Beneath this line are the data; copy exactly the part of them that opens with the line containing "interactive (PR opened)" and closes with the line containing "merged or comment)", and only that part.

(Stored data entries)
========================
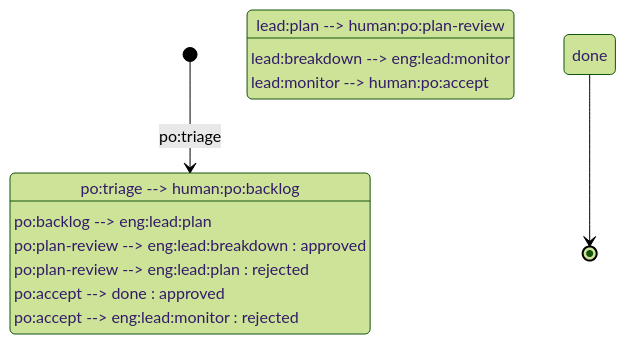
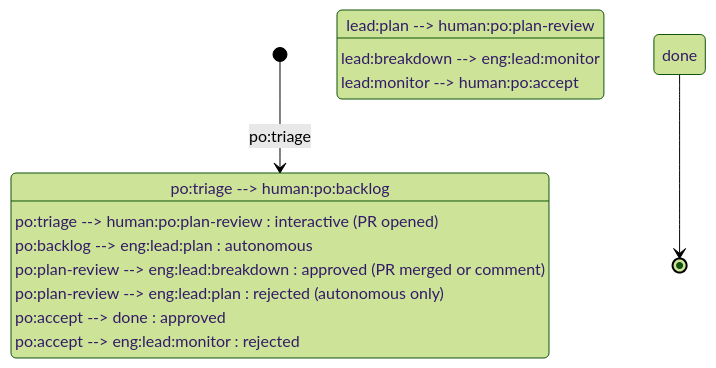
The first of 3 diagrams in profiles/agentic-sdlc-planning/PROCESS.md (botminter/botminter), drawn with Mermaid (forest theme) before and after one commit. The commit also changed other lines of this file and 33 other files, not shown here.

````diff
--- a/profiles/agentic-sdlc-planning/PROCESS.md
+++ b/profiles/agentic-sdlc-planning/PROCESS.md
@@ -156,14 +168,15 @@
 ```mermaid
 stateDiagram-v2
     [*] --> human:po:triage
     human:po:triage --> human:po:backlog
-    human:po:backlog --> eng:lead:plan
+    human:po:triage --> human:po:plan-review : interactive (PR opened)
+    human:po:backlog --> eng:lead:plan : autonomous
     eng:lead:plan --> human:po:plan-review
-    human:po:plan-review --> eng:lead:breakdown : approved
-    human:po:plan-review --> eng:lead:plan : rejected
+    human:po:plan-review --> eng:lead:breakdown : approved (PR merged or comment)
+    human:po:plan-review --> eng:lead:plan : rejected (autonomous only)
     eng:lead:breakdown --> eng:lead:monitor
     eng:lead:monitor --> human:po:accept
     human:po:accept --> done : approved
     human:po:accept --> eng:lead:monitor : rejected
     done --> [*]
 ```
````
========================
**EXERCISE ANSWER**
+    human:po:triage --> human:po:plan-review : interactive (PR opened)
+    human:po:backlog --> eng:lead:plan : autonomous
     eng:lead:plan --> human:po:plan-review
-    human:po:plan-review --> eng:lead:breakdown : approved
-    human:po:plan-review --> eng:lead:plan : rejected
+    human:po:plan-review --> eng:lead:breakdown : approved (PR merged or comment)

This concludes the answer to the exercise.